The employment outlook for health information management (HIM) is bright. The U.S. Department of Labor’s Bureau of Labor Statistics predicts that employment of medical and health services managers will grow by 18 percent between 2018 and 2028—far outpacing the average for all occupations in the United States.
Hiring on the Rise in Healthcare
With the aging baby boomer population and expanded health insurance coverage, the healthcare industry as a whole is seeing increased demand for medical services—and medical personnel. According to a 2016 Altarum Institute Labor Brief, the share of healthcare jobs hit a record high of 10.77% of total employment. In 2019, that record increased to 10.81% of total employment.
Year-over-year percentage change in health and nonhealth employment. Source: Altarum Institute Labor Brief.
Demand for Health Information Management Professionals
Over the last decade, new technology and regulations have changed the health information field dramatically. And as a result, it is growing fast. According to the U.S. Department of Labor’s Bureau of Labor Statistics:
Widespread use of electronic health records (EHRs) will continue to create demand for managers with knowledge of health information technology and informatics systems. Medical and health services managers will be needed to organize, manage, and integrate these records across areas of the healthcare industry.
In fact, CNBC reported that both health and technology jobs were in high demand in 2015 and listed medical records and health information professionals as the sixth “most in-demand healthcare job.”
In 2020, U.S. News & World Report ranked medical and health services manager as 11th on the list of the 100 best jobs, second in best business jobs, and seventh in best STEM jobs.
Health Information Management Job Titles and Salaries
Job titles and salaries of HIM professionals vary considerably and are usually dependent on work setting and experience. A University of Wisconsin Bachelor of Science in Health Information Management and Technology (HIMT) can be the foundation for many HIM positions, such as these listed in the 2019 AHIMA salary study:
Salary information below represents self-reported, rounded averages.
Revenue Cycle Management / Coding Billing: $66,370
- Coding professional
- Revenue cycle manager
- Clinical documentation improvement specialist
- HIM revenue cycle auditor
- Benefits coordinator
Operations / Medical Record Administration: $81,950
- Meaningful use specialist
- Patient or cancer registrar
- Health information manager
- Director of HIM
Informatics / Data Analytics: $83,490
- Data integrity analyst
- Clinical informatics coordinator
- Project manager
- Research and development scientist
- Director of clinical informatics
Compliance / Risk Assessment: $89,230
- Credentialing specialist
- Quality improvement analyst
- Compliance auditor
- Privacy officer
- Information security manager
- Director of risk management
IT / Infrastructure: $98,180
- Implementation support specialist
- Data quality manager
- System analyst
- Data architect
- Chief technology officer
HIM professionals work in a variety of settings, which also affects their salary.
Health Information Management Careers Spotlight
HIM managers plan, organize, oversee, and coordinate day-to-day activities related to medical documentation within HIM departments.

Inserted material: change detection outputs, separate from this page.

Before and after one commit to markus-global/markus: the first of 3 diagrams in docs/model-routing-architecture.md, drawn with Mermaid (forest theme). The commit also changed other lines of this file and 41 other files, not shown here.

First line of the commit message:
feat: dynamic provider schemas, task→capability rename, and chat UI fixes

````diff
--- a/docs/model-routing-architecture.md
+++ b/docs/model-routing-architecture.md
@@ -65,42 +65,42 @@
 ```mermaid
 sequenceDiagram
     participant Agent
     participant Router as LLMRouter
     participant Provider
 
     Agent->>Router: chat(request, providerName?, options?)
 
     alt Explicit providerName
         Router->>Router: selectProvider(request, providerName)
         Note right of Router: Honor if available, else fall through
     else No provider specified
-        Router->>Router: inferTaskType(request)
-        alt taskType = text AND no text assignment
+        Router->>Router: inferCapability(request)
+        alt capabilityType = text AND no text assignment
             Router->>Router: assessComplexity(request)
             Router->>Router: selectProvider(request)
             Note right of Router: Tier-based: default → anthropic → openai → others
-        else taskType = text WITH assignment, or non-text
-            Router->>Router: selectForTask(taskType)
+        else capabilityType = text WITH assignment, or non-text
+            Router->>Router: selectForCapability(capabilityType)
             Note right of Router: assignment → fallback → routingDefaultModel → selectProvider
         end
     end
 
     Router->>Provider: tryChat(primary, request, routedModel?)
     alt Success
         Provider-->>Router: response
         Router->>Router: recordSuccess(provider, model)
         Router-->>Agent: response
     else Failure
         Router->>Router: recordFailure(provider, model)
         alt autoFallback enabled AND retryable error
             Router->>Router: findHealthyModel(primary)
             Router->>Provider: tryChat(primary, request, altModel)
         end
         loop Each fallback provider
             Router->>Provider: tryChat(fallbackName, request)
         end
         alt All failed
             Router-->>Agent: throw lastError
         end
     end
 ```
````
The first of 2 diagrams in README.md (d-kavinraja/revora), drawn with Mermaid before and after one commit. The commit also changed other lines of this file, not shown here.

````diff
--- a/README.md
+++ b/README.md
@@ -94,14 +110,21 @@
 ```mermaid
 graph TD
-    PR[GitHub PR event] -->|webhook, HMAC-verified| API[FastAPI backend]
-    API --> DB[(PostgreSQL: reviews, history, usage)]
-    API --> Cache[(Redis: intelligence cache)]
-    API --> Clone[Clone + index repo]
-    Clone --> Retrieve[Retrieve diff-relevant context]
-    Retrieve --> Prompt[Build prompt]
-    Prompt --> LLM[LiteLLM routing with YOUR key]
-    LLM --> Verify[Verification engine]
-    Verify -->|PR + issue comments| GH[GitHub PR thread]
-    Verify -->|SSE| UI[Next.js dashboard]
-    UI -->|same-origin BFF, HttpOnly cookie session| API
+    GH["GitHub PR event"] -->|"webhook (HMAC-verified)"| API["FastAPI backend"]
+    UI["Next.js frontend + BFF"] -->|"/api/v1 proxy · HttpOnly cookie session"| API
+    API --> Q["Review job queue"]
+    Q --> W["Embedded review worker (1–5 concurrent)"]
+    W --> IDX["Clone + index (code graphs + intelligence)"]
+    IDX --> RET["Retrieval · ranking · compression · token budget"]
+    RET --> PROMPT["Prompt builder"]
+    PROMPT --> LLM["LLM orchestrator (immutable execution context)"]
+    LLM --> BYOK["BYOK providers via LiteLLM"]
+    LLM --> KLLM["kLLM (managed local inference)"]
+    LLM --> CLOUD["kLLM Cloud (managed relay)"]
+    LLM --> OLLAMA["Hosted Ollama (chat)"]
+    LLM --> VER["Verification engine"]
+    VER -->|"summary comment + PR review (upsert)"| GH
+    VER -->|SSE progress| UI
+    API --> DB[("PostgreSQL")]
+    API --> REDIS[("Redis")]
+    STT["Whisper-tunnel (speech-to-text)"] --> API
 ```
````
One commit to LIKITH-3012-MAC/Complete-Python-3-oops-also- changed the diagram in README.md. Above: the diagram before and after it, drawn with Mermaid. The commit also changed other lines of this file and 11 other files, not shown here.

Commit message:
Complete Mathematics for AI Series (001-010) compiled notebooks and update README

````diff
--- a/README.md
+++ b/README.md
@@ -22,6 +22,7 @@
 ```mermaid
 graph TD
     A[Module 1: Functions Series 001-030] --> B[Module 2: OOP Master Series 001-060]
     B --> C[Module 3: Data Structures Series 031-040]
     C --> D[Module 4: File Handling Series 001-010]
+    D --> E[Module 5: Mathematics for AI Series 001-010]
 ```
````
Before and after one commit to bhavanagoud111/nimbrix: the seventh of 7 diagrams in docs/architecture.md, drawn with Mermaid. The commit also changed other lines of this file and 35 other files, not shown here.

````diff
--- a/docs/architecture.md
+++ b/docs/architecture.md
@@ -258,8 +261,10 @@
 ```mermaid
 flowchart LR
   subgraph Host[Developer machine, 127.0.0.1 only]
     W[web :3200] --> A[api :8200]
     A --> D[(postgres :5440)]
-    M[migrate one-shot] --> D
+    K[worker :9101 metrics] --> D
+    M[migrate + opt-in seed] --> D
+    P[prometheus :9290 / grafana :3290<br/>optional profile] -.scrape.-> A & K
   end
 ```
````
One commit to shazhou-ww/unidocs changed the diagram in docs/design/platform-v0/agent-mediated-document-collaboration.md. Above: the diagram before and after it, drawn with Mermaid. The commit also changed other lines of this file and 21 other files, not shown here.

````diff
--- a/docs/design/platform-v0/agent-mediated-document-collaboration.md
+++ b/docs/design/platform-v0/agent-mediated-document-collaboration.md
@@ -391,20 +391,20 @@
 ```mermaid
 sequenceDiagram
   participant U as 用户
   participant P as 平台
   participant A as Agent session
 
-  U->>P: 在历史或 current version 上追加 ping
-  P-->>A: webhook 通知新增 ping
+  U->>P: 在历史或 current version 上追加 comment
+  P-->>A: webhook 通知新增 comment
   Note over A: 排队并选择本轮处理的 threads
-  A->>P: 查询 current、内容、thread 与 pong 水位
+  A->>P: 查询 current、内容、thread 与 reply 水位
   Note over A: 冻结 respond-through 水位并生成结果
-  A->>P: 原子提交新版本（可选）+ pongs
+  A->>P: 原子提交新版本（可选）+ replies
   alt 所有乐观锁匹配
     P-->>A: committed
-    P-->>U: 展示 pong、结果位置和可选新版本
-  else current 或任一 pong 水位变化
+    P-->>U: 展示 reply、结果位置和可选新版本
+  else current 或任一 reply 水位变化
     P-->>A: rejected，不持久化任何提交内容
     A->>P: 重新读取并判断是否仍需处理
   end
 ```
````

It’s their job to make sure medical data is current, accurate, and in compliance with institutional ethical standards and patient privacy laws. They may direct and train staff, develop department budget, and evaluate daily procedures so that medical records are documented and completed in a timely fashion. If they work for a large health system, HIM managers may report to an HIM director. According to the latest AHIMA Salary Survey, the average manager-level HIM professional earns $79,690.
HIM director is one of the highest-ranking positions in HIM. Directors oversee health information management departments for healthcare systems. They develop organizational goals, manage large HIM teams, and ensure the facility complies with all laws and guidelines related to health record documentation. HIM directors also maintain external relationships with state and national organizations to keep departments up to date on regulations and trends in HIM. The average salary for a director-level HIM professional is $100,620 according to AHIMA’s Salary Survey.
The UW HIMT Capstone: Getting Your Foot in the Door
In the UW HIMT program, students are required to take HIMT 490, the capstone course. Students find healthcare-related internship sites and set up semester-long projects in order to gain hands-on, real-world experience. Upon graduation, they are prepared for a variety of health IT and health information management careers. View our capstone archive for a list of recent capstone projects completed by UW HIMT students.
Searching for health information management jobs? Below are links to several job banks where you can find HIM position openings.
- Wisconsin AHIMA
- Healthcare Financial Management Association
- Allied Health Careers
- American Medical Informatics Association
Interested in starting or advancing your HIM career? University of Wisconsin offers an online Bachelor of Science in Health Information Management and Technology. Start your journey here.
Questions about the UW degree program or HIMT field? Contact an adviser at 1-877-895-3276 or firstname.lastname@example.org.